- be written in a manner calculated to be understood by the average plan participant; and
- be provided upon enrollment in the plan and at least once per plan year thereafter.
The bill would also direct the Secretary of the Treasury in consultation with the Secretary of Labor to issue rules or other guidance and a model notice within 120 days after the date of enactment. The new provision would be effective 60 days after the adoption of the rules or other guidance including the model notice.
Requirement of Notice of “Transaction Restriction Periods”
New section 4980H of the Code generally would impose a tax of $100 per individual for failure of a plan administrator to provide at least 21 days’ advance notice of any “transition restriction period” to affected participants, alternate payees and beneficiaries of qualified plans, 403(a) annuities, 403(b)s, and 457(b) plans that base their accrued benefits on actual or hypothetical participant direction. The bill would define the term “transaction restriction period” as a temporary or indefinite period of at least three consecutive business days during which the rights of one or more individuals to direct investments, or to obtain loans or distributions, are substantially reduced (other than by reason of the application of securities laws). In addition, the bill would provide that any significant restrictions upon employees’ rights to direct investments out of employer securities for at least three consecutive business days would cause their rights to be treated as substantially reduced. The bill would direct the Secretary of the Treasury to prescribe regulations providing other circumstances under which individuals’ rights are substantially reduced.

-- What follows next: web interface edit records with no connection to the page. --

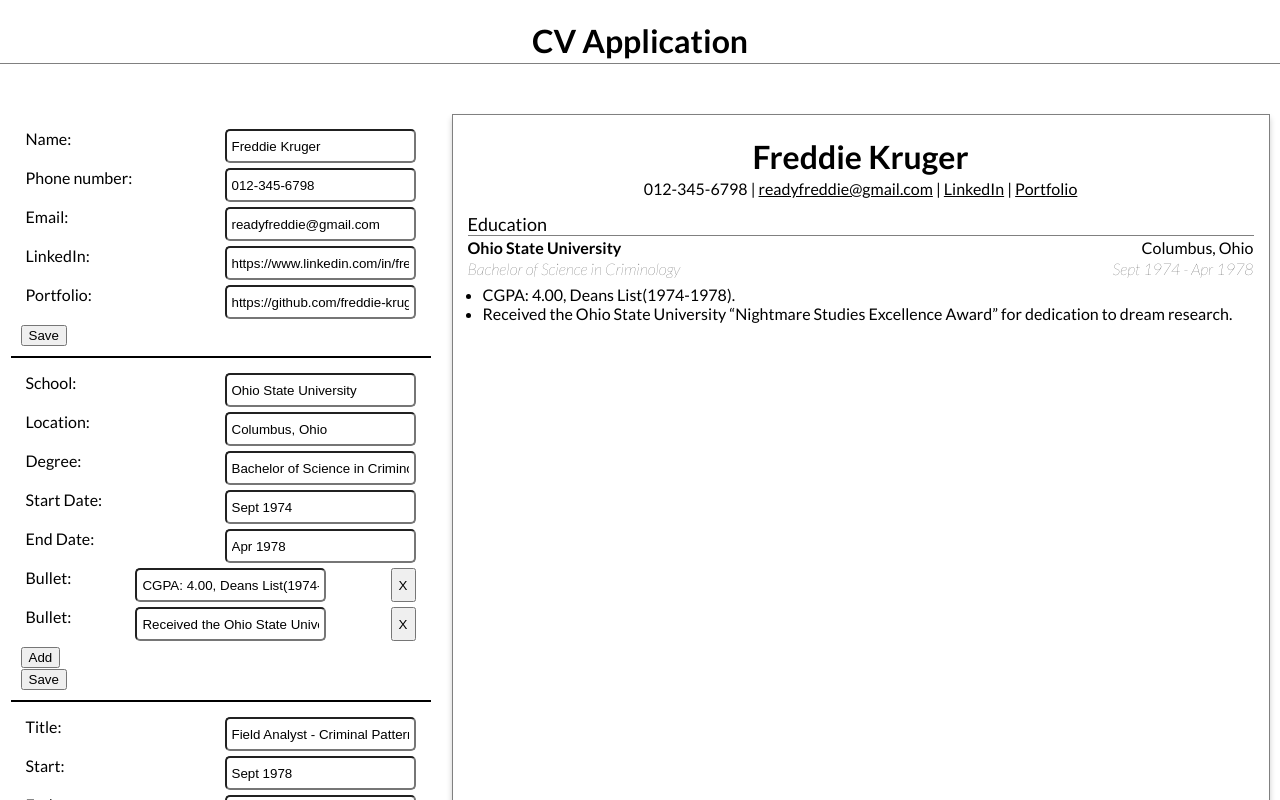
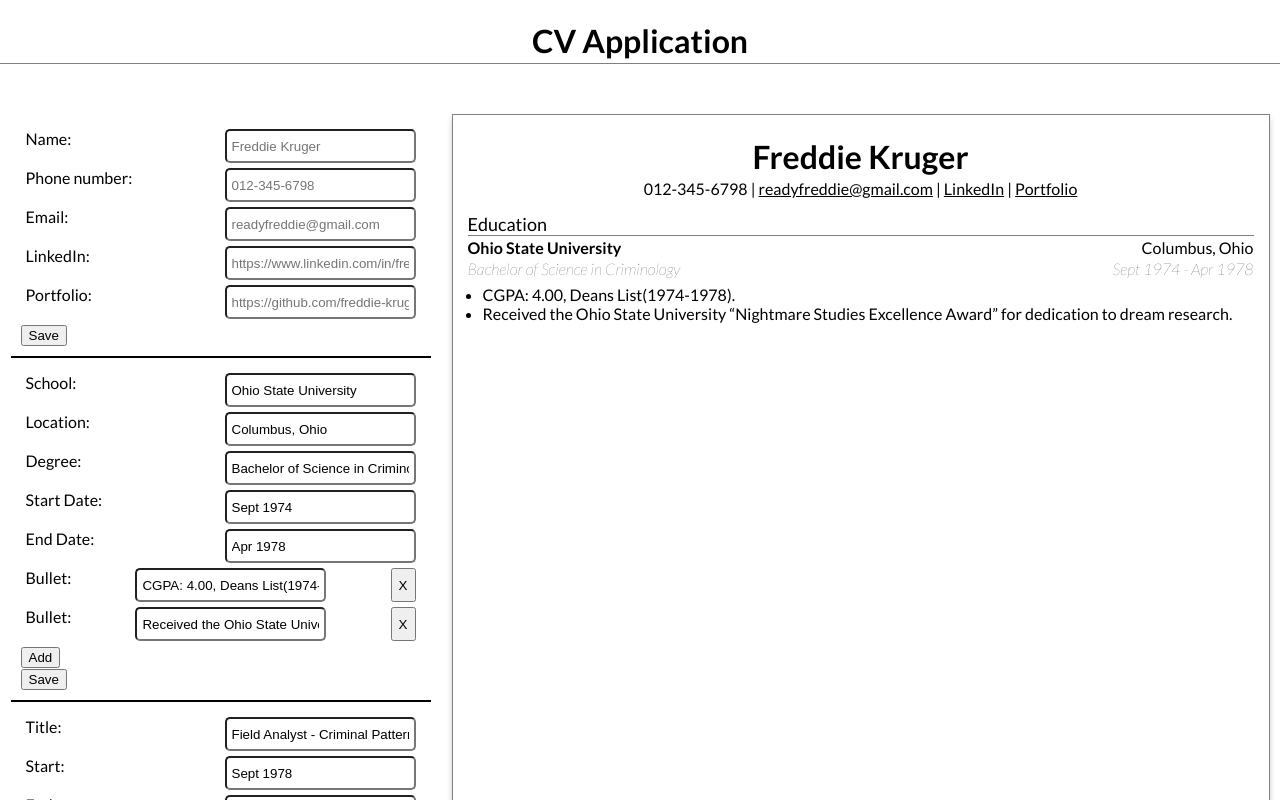
Before and after one commit to AbdirahmanFree/CV-Application, a React (Vite) app: page / in a window 1280 px wide. Shown: the top 800 px of the page. Built offline with nearby package versions, Linux system fonts and the light colour scheme.

Commit message:
began refactoring code to make it more robust built new PersonalSection seperate from other builder componetns

```diff
--- a/src/components/Builder.jsx
+++ b/src/components/Builder.jsx
@@ -1,10 +1,11 @@
 import '../styles/Builder.css'
 import { BuilderSection } from './BuilderSection'
+import { PersonalSection } from './PersonalSection'
 
 function Builder({cvData, setCvData}){
     return (
         <div className='Builder-section'>
-            <BuilderSection section="personal" sectionData={cvData.personal} setCvData={setCvData} />
+            <PersonalSection sectionData={cvData.personal} setCvData={setCvData} />
             <BuilderSection section="education" sectionData={cvData.education} setCvData={setCvData} />
             <BuilderSection section="experience" sectionData={cvData.experience} setCvData={setCvData} />
             <BuilderSection section="projects" sectionData={cvData.projects} setCvData={setCvData} />
--- /dev/null
+++ b/src/components/PersonalSection.jsx
@@ -0,0 +1,60 @@
+import '../styles/BuilderSection.css'
+
+function PersonalSection({sectionData, setCvData}){
+    function handleSubmit(e){
+        e.preventDefault()
+        const form = e.currentTarget
+        const email = form.email.value
+        const name = form.name.value
+        const number = form.number.value
+        const portfolio = form.portfolio.value
+        const linkedIn = form.linkedin.value
+        console.log(sectionData)
+        setCvData(prev => ({
+            ...prev,
+            'personal': {
+                ...prev.personal,
+                'name': name,
+                'number': number,
+                'email': email,
+                'linkedIn': linkedIn,
+                'portfolio': portfolio
+
+            }
+        }))
+
+    }
+
+
+
+    return (
+    <form className="section" onSubmit={handleSubmit}>
+        <div className="field">
+            <label htmlFor="name">Name:</label>
+            <input type="text" id="name" name="name" placeholder={sectionData.name}/>
+        </div>
+
+        <div className="field">
+            <label htmlFor="number">Phone number: </label>
+            <input type="text" id="number" name="number" placeholder={sectionData.number} />
+        </div>
+        <div className="field">
+            <label htmlFor="email">Email: </label>
+            <input type="email" id="email" name="email" placeholder={sectionData.email} />
+        </div>
+        <div className="field">
+            <label htmlFor="linkedin">LinkedIn: </label>
+            <input type="text" id="linkedin" name="linkedin" placeholder={sectionData.linkedIn} />
+        </div>
+        <div className="field">
+            <label htmlFor="portfolio">Portfolio: </label>
+            <input type="text" id="portfolio" name="portfolio" placeholder={sectionData.portfolio}/>
+        </div>
+        <button type="submit">Save</button>
+    </form>
+    )
+
+
+}
+
+export {PersonalSection}
```
Also changed, not shown: src/components/EducationSection.jsx (added), src/components/ExperienceSection.jsx (added).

The required notice would (1) be written in a manner calculated to be understood by the average plan participant; and (2) provide sufficient information (as determined in accordance with rules or other guidance adopted by the Secretary of the Treasury) to allow affected individuals to understand the timing and effect of the transaction restriction period. In the case of the reduction of rights to direct investments out of employer securities, the Secretary would be directed to consult with the Secretary of Labor and to issue guidance within 60 days after the date of enactment. Special rules would apply to the disposition of substantially all of the stock of a subsidiary or all of the assets of a trade or business and to unforeseeable events. The new provision would become effective 60 days after the adoption of the guidance with respect to restrictions relating to employer securities.
New Code section 401(a)(35) would add to the plan qualification rules diversification rights for participants in defined contribution plans that hold employer securities that are readily tradable on an established securities market. Under the bill:
- elective deferrals invested in employer securities could be directed to other investment options;
- matching contributions invested in employer securities could be directed to other investment options after the participant had three years of service; and
- other types of employer contributions (non-elective contributions) invested in employer securities could be directed to other investment options after the participant had five years of service.
Although the provision would be effective for plan years beginning after December 31, 2002, the diversification rules would be phased in over a five-year period in order to avoid adverse effects on stock prices.
Tax Treatment of “Qualified Retirement Planning Services”
Section 5 of the bill would amend section 132(m) of the Code, which defines “qualified retirement planning services,” to provide that employees could choose to pay for the cost of retirement planning services on a pre-tax basis. Highly compensated employees would be permitted to make use of the provision only if the choice were available on substantially the same terms to each member of the group of employees normally provided education and information regarding the employer’s plan.